In the amicus brief, the attorneys general asserted that Washington and Minnesota were injured by the immigration order and therefore have legal standing to challenge it in court.
“These injuries include harm to state colleges and universities, medical institutions, tax revenues; States’ interests in seeing the Establishment Clause upheld within our jurisdictions; and States’ interests in ensuring the health, welfare, and civil rights of our residents,” they wrote.
The Establishment Clause of the First Amendment prohibits the government from favoring one religion over another. The attorneys general described the executive order as “an act of unconstitutional discrimination.”
“It is well recognized that States have standing to sue the federal government where a federal law or federal action with the force of law impairs their legitimate, sovereign interest in the continued enforceability of their own statutes,” they wrote.

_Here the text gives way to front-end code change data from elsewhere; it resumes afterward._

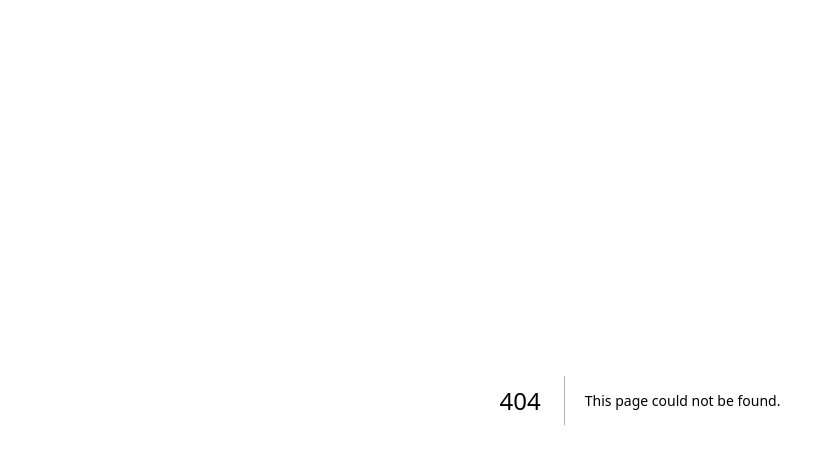
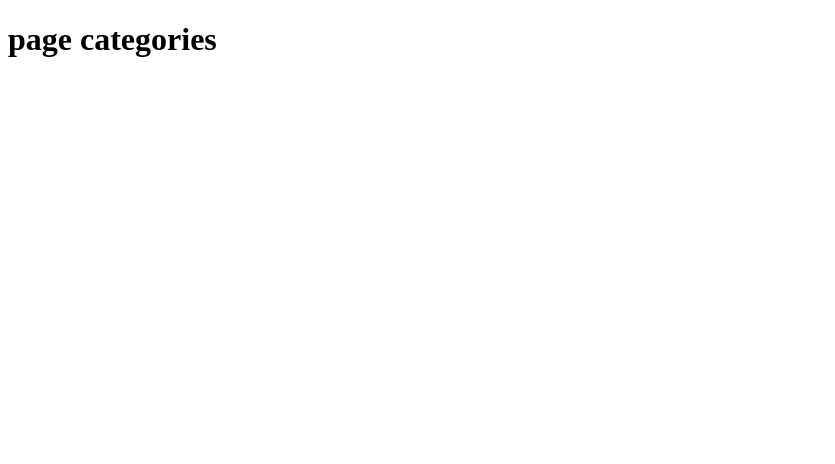
Before and after one commit to ewa1do/flashcards-app, a Next.js app: page /categories in a window 1280 px wide. Before the commit this address had no page. Shown: the top 464 px of the page, without its empty margins (0-835 px from the left). Built offline with nearby package versions, Linux system fonts and the light colour scheme.

Commit message:
difining routes and pages

```diff
--- /dev/null
+++ b/src/app/categories/page.tsx
@@ -0,0 +1,3 @@
+export default function page() {
+    return <h1>page categories</h1>;
+}
--- /dev/null
+++ b/src/app/free-play/page.tsx
@@ -0,0 +1,5 @@
+import React from "react";
+
+export default function page() {
+    return <div>page free play</div>;
+}
--- /dev/null
+++ b/src/app/top-1000/page.tsx
@@ -0,0 +1,3 @@
+export default function page() {
+    return <div>page top-1000</div>;
+}
```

Jepsen seemed skeptical last week about the ability of state attorneys general to fight the executive order, but he said Monday the states clearly can show damages.
The California State University System alone has more than 1,300 students from the affected countries with immigrant status and more than 250 students on student visas, and the states face the loss of direct and indirect revenue, the attorneys general said.
“The collective amounts at issue are immense, even just with respect to student tax dollars,” they said in the brief. “In New York, in 2015, there were almost 1,000 nationals from the affected countries studying on temporary visas, who collectively contributed $30.4 million to the State’s economy, including direct payments for tuition and fees and living expenses.”